Julia said...

Nonbeliever and sceptic*, though I love ghost stories and spooky settings.

I'm fascinated by the business of "communicating with the dead," however. It amazes me that the flood of spiritualism that began at the end of the Civil War still continues, in things like "Long Island Medium" and "Crossing Over."

*in ghosts. Inconsistently, I do believe in God. Isn't Episcopalianism wonderful?

Jungle Red Writers said...

Hi Michael,
Welcome! I barely want to communicate with people who are living - much less those who are dead.
I'm with we get to choose ..?

Hank Phillippi Ryan said...

Running in..pant pant.... Michael, I LOVE this book! Congratulations...

Ghosts in Dracut? Oh, my gosh. I'd love to see one...xoo

Michael Nethercott said...

Had a grand 'ol time today! Many thanks to Hallie, the women of Jungle Red, and our great commentators.

Mar (aka mar annabelle jacob) said...

I have a resident ghost/spirit that follows me from house to house....I believe it is my grandfather as it appeared not long after he died when I was 11.

Every place I have moved, his presence has been made clear within first week or two of living in place

Hubby doesn't believe, but cannot explain things that happen.

When we moved to current house, we were in our bedroom with our 2 choc labs on our bed, we were unpacking and hear a crash in bedroom across hall - so go and look - dresser drawer had been pulled out and dropped on the floor........D's explanation, dogs must have jarred the dresser. pleasssssse, give me a break, like knocking into a dresser is going to cause a drawer to open and drop to the floor, I think Not, always something very noticeable each time I/We have moved.

I also can hear someone walking the hallway some nights and see a dark shape - Mollyann, one of our choclabs was very intune with Gramps, on occasion Annabelle will perk up when I have heard the pacing or seen the shape

I feel my ghost (gramps) is my protector, letting me know he is watching over me.

Hank Phillippi Ryan said...

I heard from my dead cat. I honestly did. If anyone wants to hear abut it sometime, Happy to tell you.


Micky said...

I love to watch ghost shows.
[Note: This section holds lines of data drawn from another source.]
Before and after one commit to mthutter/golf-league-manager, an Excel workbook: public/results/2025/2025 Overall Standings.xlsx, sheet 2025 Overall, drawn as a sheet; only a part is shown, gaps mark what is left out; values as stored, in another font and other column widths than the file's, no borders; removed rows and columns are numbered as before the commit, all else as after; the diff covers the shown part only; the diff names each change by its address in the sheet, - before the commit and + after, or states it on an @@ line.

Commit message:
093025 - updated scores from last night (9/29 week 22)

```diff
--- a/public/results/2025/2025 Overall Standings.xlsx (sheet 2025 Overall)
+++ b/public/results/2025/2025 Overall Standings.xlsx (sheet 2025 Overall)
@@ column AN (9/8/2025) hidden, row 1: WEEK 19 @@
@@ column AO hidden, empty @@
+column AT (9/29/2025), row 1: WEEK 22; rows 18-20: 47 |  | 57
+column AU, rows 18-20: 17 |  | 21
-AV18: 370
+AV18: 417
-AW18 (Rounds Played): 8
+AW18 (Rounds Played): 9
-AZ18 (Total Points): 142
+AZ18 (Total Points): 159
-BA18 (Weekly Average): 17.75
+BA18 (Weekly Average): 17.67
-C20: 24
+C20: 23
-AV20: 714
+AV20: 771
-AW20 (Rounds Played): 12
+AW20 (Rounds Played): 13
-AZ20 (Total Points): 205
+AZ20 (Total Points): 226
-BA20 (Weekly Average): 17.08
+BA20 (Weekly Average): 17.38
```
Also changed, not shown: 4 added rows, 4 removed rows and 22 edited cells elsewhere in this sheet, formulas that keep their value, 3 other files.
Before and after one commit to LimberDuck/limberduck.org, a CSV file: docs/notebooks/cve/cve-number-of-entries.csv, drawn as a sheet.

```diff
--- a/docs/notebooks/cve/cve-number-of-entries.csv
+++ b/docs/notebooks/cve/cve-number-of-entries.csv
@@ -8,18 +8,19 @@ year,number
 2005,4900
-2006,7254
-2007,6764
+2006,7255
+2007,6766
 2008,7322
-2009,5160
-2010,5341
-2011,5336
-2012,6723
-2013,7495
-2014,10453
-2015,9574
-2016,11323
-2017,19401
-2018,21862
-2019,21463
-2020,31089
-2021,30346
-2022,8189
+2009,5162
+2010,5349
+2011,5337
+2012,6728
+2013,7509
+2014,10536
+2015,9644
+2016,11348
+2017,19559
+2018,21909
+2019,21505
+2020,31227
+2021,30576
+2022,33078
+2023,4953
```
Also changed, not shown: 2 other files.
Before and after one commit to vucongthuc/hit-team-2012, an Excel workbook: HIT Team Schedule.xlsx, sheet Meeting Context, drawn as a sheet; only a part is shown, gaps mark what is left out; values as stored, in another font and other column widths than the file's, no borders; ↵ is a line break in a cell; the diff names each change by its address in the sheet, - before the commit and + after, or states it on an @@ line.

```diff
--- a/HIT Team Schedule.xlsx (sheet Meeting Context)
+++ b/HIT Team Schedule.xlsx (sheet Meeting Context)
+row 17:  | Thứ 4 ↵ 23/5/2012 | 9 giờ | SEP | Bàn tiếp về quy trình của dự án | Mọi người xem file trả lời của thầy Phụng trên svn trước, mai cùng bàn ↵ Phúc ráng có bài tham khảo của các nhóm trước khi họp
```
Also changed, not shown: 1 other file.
Last night I watched Paranormal Witness on the Syfy Channel. I also like A Haunting on Destination America and they have a new ghost series coming up; I think it starts on October 20. There are lots of cozy mysteries with ghosts or paranormal elements. I'm reading Pall in the Family about a town of psychics (like Lily Dale) in Michigan. I collect true ghost story books. I have two by Hans Holzer but haven't read them yet. Some books I picked up when traveling. I got some in Indianapolis (Haunted Indiana, etc.). I remember there's a story about Amelia Earhart working in Indiana at a college and then one about a football player (win one for the Gipper) who got locked out of the dorm and died from pneumonia. I also have some from a publisher called Ghost House Books. They have both Canadian and American ghost stories. Some I bought in Toronto and some locally at Barnes & Noble. I have one book from Ed and Lorraine Warren and another book is Ghosts for Dummies! Brad Steiger writes about ghosts but he also writes other stuff (Cats Impossible). I probably have at least 30 true ghost books. Hank, I'd love to hear about your deceased cat. I've never heard from any of mine.